An employee of mine was recently venting at work, during which I realized that I’d been travel planning all morning and as a result, felt exponentially better than she did. Reading through my Rick Steves’ “Guide for Paris” made me feel excited. The trip is months away, but similar to Xanax, that guidebook took the edge off. I asked my employee if she’d planned anything for spring yet. Unsurprisingly, she said no. Maybe it’s time to head to the library and check out a book about a country you’ve always wanted to visit some day, then dream a little dream or two. I promise you’ll feel a little warmer just thinking about it. I know I do, though it could be due to the fact that long johns under jeans are now standard at work.

Cabin fever is real, especially when winter is long. I grew up with Midwestern winters and lake-effect snow, which can, in fact, be tough. But mostly, it’s short by comparison. Here we’ve got snow fashion, snow activities, snow watching, snow preparedness, snow excitement, snow woes, and snow regrets. You simply can’t deny it’s snow-going.

Winter is winter and Aspen is a giant cul-de-sac from November to May. If we had six solid months of sweaty summer, we’d be asking for a cold front. It’s a glorious place to be “stuck,” but let’s face it, even if you love to ski or snowboard one can’t help but think, “How long is winter again? Didn’t the groundhog see his shadow?”

This last little storm rejuvenated my ski season lull, but it also reminded me of my knee pain. Winter conditions can wear you down, even when they’re good. Those are the facts. There are a few courses of action to fix said pain, but so far taking a back seat and hoping for the best isn’t working, nor is it advised for skiing Bingo Glades.

The light is lasting longer every day. You can walk your dog, or just yourself, around 5 p.m. and be pleasantly surprised with sunset colors. And despite the necessity for snow boots, that light can be pretty rejuvenating all by itself. If you look really hard, even squint a little, far into the West, you can see painted toenails in flip-flops on the horizon.

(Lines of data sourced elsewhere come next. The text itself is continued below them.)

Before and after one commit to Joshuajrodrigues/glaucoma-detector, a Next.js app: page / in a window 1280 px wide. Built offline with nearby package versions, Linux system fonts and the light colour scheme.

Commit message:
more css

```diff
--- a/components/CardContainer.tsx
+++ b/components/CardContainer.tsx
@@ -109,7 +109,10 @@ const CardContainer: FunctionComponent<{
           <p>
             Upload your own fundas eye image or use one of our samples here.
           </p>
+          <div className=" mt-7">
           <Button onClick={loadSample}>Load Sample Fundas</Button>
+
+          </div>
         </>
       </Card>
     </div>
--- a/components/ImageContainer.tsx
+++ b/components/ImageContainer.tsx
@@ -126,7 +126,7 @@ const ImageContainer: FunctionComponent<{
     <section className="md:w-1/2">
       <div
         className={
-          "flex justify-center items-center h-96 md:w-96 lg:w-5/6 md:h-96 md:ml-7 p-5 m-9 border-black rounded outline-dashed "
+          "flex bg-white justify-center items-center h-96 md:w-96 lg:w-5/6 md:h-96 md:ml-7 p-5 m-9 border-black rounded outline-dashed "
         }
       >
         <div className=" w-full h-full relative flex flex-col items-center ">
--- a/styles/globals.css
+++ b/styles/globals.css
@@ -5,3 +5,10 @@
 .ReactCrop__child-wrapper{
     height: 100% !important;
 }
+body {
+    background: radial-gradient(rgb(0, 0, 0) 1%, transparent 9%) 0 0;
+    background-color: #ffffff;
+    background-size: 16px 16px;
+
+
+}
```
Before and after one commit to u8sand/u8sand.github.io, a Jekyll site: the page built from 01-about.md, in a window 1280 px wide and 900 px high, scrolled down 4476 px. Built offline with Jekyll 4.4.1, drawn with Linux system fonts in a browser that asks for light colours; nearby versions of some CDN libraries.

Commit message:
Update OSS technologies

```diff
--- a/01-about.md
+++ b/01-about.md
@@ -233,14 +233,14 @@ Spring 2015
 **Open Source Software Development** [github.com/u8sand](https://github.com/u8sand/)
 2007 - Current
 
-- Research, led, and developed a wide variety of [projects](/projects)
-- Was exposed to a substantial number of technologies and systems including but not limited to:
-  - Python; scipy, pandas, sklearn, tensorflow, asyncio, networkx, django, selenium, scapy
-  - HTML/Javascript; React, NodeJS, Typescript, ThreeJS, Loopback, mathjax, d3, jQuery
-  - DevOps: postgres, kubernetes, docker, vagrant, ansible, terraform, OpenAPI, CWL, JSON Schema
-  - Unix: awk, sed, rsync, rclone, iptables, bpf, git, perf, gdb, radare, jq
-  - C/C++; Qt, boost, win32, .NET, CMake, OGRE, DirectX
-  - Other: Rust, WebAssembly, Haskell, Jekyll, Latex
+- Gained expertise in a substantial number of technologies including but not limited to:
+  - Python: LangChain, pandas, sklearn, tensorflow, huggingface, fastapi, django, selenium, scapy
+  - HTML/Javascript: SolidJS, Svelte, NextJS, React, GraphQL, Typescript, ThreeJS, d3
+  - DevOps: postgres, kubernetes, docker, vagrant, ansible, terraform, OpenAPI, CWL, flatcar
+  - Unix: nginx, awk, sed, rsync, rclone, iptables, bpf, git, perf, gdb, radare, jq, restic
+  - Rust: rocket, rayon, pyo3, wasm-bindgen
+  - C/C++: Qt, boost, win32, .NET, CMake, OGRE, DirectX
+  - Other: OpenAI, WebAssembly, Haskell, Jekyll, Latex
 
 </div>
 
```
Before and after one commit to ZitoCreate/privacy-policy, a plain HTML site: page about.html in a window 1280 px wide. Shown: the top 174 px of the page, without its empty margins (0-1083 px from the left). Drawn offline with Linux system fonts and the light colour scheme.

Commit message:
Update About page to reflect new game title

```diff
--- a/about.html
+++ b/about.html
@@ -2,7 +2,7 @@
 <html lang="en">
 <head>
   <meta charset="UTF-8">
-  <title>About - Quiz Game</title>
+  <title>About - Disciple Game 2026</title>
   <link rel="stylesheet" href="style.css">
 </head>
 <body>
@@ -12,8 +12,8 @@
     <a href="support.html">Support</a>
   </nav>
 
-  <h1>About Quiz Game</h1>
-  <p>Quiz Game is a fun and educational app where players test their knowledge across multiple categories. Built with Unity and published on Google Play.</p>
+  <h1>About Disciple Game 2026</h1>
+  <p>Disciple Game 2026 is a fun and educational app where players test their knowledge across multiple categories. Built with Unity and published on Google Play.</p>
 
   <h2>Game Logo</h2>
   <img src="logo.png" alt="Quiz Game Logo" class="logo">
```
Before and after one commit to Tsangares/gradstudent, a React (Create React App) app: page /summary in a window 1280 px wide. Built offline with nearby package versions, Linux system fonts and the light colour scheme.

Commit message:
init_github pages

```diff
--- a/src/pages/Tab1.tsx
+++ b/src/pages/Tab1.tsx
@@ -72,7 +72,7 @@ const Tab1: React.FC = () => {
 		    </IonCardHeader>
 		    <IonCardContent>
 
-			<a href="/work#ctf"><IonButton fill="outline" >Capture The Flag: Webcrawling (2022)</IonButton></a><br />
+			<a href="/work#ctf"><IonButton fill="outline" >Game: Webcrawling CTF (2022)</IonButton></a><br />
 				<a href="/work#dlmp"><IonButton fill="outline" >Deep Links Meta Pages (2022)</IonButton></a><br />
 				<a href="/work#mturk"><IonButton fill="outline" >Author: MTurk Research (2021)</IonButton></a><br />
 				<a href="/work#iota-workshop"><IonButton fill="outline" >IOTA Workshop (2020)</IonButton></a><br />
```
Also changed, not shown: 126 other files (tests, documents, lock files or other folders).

It’s all in how you look at it. Don’t forget the cowbell. Always, more cowbell. 

Beth thinks Valentine’s Day may also aid in curing cabin fever and wishes you the best. She can be reached at bethabrandon@hotmail.com.